The calcium-binding protein S100B is produced primarily by astrocytes and exerts concentration-dependent paracrine and autocrine effects on neurons and glia. The numerous findings of a correlation between S100B and traumatic brain injury (TBI) have resulted in the employment of this protein as a clinical biomarker for such injury. Our present aim was to determine whether cycling with (V) or without (NV) vibration alters serum concentrations of S100B. Twelve healthy, male non-smokers (age: 25.3±1.6 yrs, body mass: 74.2±5.9 kg, body height: 181.0±3.7 cm, VO2peak: 56.9±5.1 ml·min(-1)·kg(-1) (means ± SD)) completed in random order two separate trials to exhaustion on a vibrating bicycle (amplitude 4 mm and frequency 20 Hz) connected to an ergometer. The initial workload of 100 W was elevated by 50 W every 5 min and the mean maximal period of exercise was 25:27±1:30 min. The S100B in venous blood taken at rest, immediately after the test, and 30, 60 and 240 min post-exercise exhibited no significant differences (p>0.05), suggesting that cycling with and without vibration does not influence this parameter.

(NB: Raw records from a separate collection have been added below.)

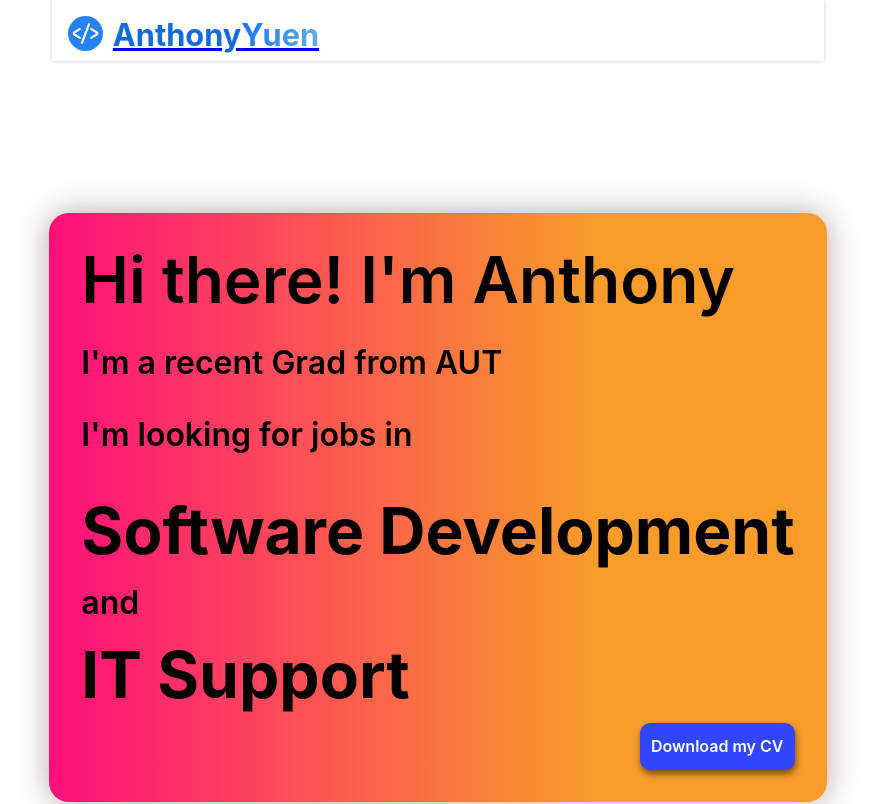
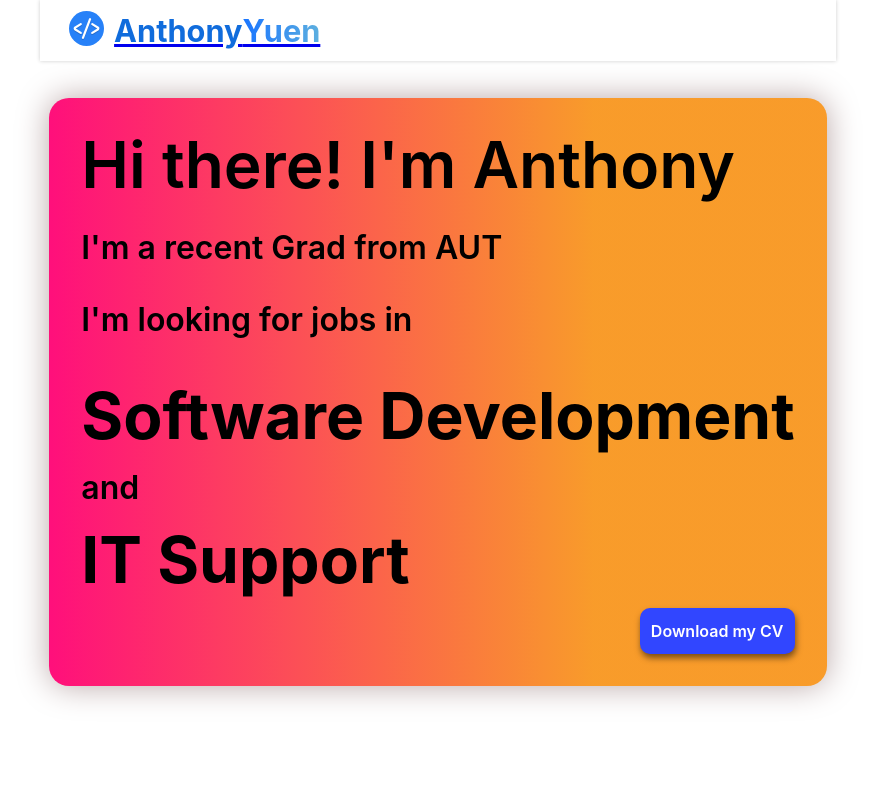
Before and after one commit to An1honyY/anthonyyuen, a React (Vite) app: page / in a window 1280 px wide. Shown: the top 804 px of the page, without its empty margins (202-1077 px from the left). Built offline with nearby package versions, Linux system fonts and the light colour scheme.

Commit message:
Styling fixes
Fixed homecard, Link color, header padding and margin

```diff
--- a/src/App.css
+++ b/src/App.css
@@ -1,3 +1,4 @@
 #root {
   text-align: center;
+  overflow: hidden;
 }
--- a/src/components/header.css
+++ b/src/components/header.css
@@ -5,9 +5,9 @@ header {
     height: 3.8rem;
     background: white;
     box-shadow: 0 0 4px rgba(0, 0, 0, 0.2);
-    padding: 1em 1em 0em 1em;
+    padding: 1em 3em 1em 3em;
     font-size: 0.6em;
-    margin-bottom: 4em;
+    margin-bottom: 3em;
     display: flex;
     flex-direction: row;
     justify-content: space-between;
@@ -21,13 +21,12 @@ header {
 .header-container-left {
     display: flex;
     align-items: center;
-    margin-left: 0.7em;
 }
 
 .header-container-right {
     display: flex;
     align-items: center;
-    margin-left: 2em;
+    margin-left: 10px;
 }
 
 /* Logo */
@@ -65,7 +64,6 @@ header h1 {
     align-items: center;
     color: rgb(16, 108, 220);
     transition: margin-right 2s, color 1s;
-    text-decoration: none;
 }
 
 header h1:hover {
--- a/src/index.css
+++ b/src/index.css
@@ -18,6 +18,11 @@
     box-sizing: border-box;
 }
 
+Link {
+  text-decoration: none;
+  color: inherit;
+}
+
 main {
   display: flex;
   flex-direction: column;
@@ -29,7 +34,7 @@ main {
   margin-bottom: 4em;
   padding: 0.5em;
   box-sizing: border-box;
-  position:relative;
+
 }
 
 h1 {
--- a/src/pages/home.css
+++ b/src/pages/home.css
@@ -1,12 +1,9 @@
 .home {
-    /* background-image: url("../assets/whiteswiggles.jpg"); */
     height: 100vh;
-    width: 99vw;
-    padding: 2em;
+    width: 96vw;
     display: flex;
     box-sizing: border-box;
     margin-bottom: 1em;
-    position: relative;
 }
 
 .home-card {
@@ -19,7 +16,7 @@
     height: fit-content;
     width: fit-content;
     min-width: 300px;
-    margin: auto;
+    margin: 0 auto;
     text-align: left;
     box-sizing: border-box;
 }
@@ -68,7 +65,7 @@
     }
 
     .home-card {
-        width: 95%;
+        width: 94%;
         margin: 0 auto;
     }
 
```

Keywords: biomarker; endurance; hormone; neurotrophin; serum.